BRIEF:
Using the data below, work out how many of its lines contain "empty", and give that number with nothing added.
====================
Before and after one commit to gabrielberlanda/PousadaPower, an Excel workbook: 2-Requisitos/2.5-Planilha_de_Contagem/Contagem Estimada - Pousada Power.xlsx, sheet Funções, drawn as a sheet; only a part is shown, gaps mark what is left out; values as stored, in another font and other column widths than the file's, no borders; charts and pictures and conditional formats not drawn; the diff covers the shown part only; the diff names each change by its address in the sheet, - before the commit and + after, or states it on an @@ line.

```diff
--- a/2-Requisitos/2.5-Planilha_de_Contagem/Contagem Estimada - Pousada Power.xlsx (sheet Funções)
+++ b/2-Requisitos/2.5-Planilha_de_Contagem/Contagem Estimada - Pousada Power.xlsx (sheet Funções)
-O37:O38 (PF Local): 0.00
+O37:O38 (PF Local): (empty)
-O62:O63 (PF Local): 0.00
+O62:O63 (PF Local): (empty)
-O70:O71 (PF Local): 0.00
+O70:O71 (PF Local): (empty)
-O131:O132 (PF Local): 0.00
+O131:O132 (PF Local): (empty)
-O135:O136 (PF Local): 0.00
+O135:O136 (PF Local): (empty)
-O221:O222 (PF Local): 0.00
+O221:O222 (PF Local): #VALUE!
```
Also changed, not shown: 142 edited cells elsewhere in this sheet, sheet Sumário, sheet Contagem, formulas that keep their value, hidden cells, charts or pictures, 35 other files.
====================
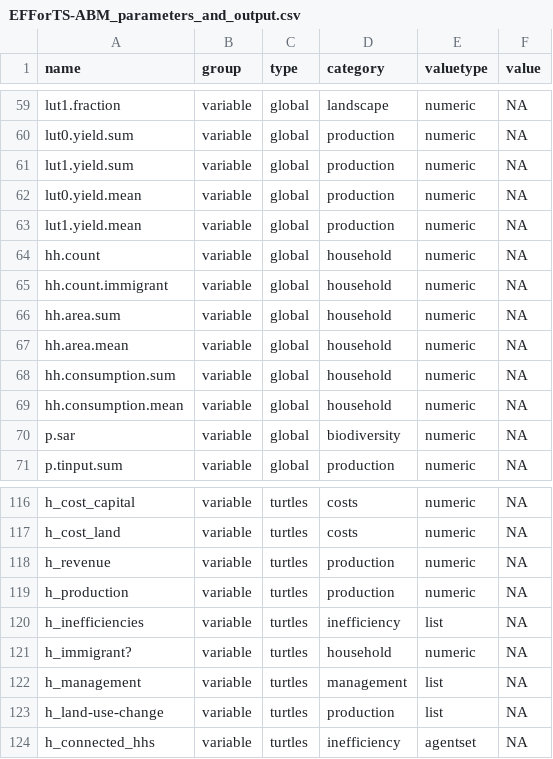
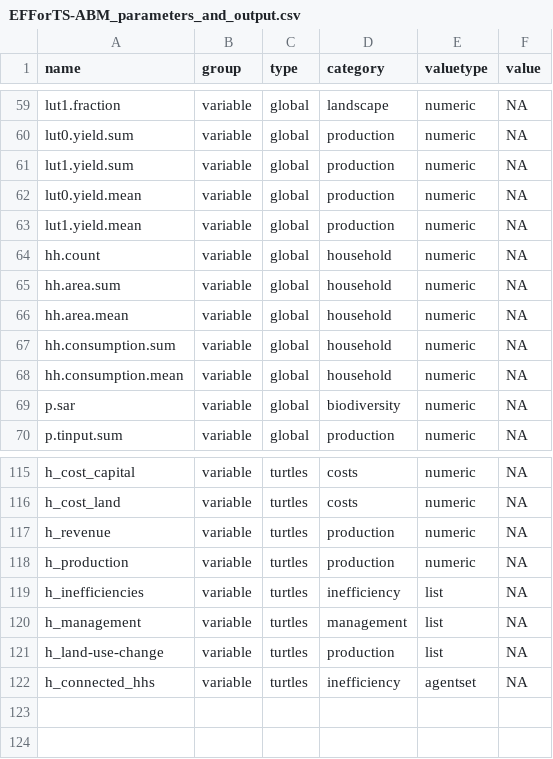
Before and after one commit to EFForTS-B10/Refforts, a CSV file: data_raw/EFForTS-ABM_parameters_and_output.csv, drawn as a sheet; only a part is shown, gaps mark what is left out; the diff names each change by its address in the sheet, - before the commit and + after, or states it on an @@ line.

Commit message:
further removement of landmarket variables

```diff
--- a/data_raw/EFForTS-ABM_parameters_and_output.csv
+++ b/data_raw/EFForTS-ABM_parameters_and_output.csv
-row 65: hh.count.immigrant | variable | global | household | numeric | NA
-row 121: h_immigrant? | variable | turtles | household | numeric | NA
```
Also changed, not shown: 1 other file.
====================
FINAL ANSWER:
5